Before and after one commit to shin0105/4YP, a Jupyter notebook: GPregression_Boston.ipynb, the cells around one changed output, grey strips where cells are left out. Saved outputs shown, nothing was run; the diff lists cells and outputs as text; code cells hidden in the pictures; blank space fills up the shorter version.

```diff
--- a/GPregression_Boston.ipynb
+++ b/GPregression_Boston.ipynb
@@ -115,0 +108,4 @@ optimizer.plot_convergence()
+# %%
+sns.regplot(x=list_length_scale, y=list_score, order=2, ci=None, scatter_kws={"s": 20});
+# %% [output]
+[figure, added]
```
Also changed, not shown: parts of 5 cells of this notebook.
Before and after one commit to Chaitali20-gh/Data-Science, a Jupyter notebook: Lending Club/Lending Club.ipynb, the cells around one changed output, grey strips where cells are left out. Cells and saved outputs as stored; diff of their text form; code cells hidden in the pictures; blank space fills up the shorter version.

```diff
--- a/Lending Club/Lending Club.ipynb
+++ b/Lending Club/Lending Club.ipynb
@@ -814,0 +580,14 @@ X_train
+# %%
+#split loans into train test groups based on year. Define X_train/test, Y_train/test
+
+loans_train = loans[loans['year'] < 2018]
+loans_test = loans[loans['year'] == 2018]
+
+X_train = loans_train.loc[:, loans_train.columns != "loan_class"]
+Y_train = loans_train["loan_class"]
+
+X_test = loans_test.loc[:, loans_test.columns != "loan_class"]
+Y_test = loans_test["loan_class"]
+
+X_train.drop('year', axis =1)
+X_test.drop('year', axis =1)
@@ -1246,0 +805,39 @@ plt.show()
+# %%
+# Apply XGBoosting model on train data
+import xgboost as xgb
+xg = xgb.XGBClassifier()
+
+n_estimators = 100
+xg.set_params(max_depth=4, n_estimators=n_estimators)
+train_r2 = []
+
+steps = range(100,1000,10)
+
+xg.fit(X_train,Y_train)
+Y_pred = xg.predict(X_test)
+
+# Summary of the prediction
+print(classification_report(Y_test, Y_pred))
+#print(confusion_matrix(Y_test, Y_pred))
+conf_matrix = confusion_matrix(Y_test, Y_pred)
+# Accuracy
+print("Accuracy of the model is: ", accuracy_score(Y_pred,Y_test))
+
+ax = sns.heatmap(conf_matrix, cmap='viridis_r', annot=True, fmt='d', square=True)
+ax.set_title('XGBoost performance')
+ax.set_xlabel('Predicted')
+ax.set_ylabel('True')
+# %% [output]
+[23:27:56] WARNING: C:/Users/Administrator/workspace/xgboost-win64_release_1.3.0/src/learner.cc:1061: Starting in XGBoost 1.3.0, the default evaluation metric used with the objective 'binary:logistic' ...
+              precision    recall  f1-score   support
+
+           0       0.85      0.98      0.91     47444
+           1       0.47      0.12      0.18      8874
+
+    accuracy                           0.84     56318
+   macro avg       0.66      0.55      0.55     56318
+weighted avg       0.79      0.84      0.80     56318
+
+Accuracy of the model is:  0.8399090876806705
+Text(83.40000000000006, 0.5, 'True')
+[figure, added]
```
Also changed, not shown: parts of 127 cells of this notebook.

> [PROBLEM]
Please return the data above in full, without altering a single line.

> [EXERCISE SOLUTION]
Before and after one commit to shin0105/4YP, a Jupyter notebook: GPregression_Boston.ipynb, the cells around one changed output, grey strips where cells are left out. Saved outputs shown, nothing was run; the diff lists cells and outputs as text; code cells hidden in the pictures; blank space fills up the shorter version.

```diff
--- a/GPregression_Boston.ipynb
+++ b/GPregression_Boston.ipynb
@@ -115,0 +108,4 @@ optimizer.plot_convergence()
+# %%
+sns.regplot(x=list_length_scale, y=list_score, order=2, ci=None, scatter_kws={"s": 20});
+# %% [output]
+[figure, added]
```
Also changed, not shown: parts of 5 cells of this notebook.
Before and after one commit to Chaitali20-gh/Data-Science, a Jupyter notebook: Lending Club/Lending Club.ipynb, the cells around one changed output, grey strips where cells are left out. Cells and saved outputs as stored; diff of their text form; code cells hidden in the pictures; blank space fills up the shorter version.

```diff
--- a/Lending Club/Lending Club.ipynb
+++ b/Lending Club/Lending Club.ipynb
@@ -814,0 +580,14 @@ X_train
+# %%
+#split loans into train test groups based on year. Define X_train/test, Y_train/test
+
+loans_train = loans[loans['year'] < 2018]
+loans_test = loans[loans['year'] == 2018]
+
+X_train = loans_train.loc[:, loans_train.columns != "loan_class"]
+Y_train = loans_train["loan_class"]
+
+X_test = loans_test.loc[:, loans_test.columns != "loan_class"]
+Y_test = loans_test["loan_class"]
+
+X_train.drop('year', axis =1)
+X_test.drop('year', axis =1)
@@ -1246,0 +805,39 @@ plt.show()
+# %%
+# Apply XGBoosting model on train data
+import xgboost as xgb
+xg = xgb.XGBClassifier()
+
+n_estimators = 100
+xg.set_params(max_depth=4, n_estimators=n_estimators)
+train_r2 = []
+
+steps = range(100,1000,10)
+
+xg.fit(X_train,Y_train)
+Y_pred = xg.predict(X_test)
+
+# Summary of the prediction
+print(classification_report(Y_test, Y_pred))
+#print(confusion_matrix(Y_test, Y_pred))
+conf_matrix = confusion_matrix(Y_test, Y_pred)
+# Accuracy
+print("Accuracy of the model is: ", accuracy_score(Y_pred,Y_test))
+
+ax = sns.heatmap(conf_matrix, cmap='viridis_r', annot=True, fmt='d', square=True)
+ax.set_title('XGBoost performance')
+ax.set_xlabel('Predicted')
+ax.set_ylabel('True')
+# %% [output]
+[23:27:56] WARNING: C:/Users/Administrator/workspace/xgboost-win64_release_1.3.0/src/learner.cc:1061: Starting in XGBoost 1.3.0, the default evaluation metric used with the objective 'binary:logistic' ...
+              precision    recall  f1-score   support
+
+           0       0.85      0.98      0.91     47444
+           1       0.47      0.12      0.18      8874
+
+    accuracy                           0.84     56318
+   macro avg       0.66      0.55      0.55     56318
+weighted avg       0.79      0.84      0.80     56318
+
+Accuracy of the model is:  0.8399090876806705
+Text(83.40000000000006, 0.5, 'True')
+[figure, added]
```
Also changed, not shown: parts of 127 cells of this notebook.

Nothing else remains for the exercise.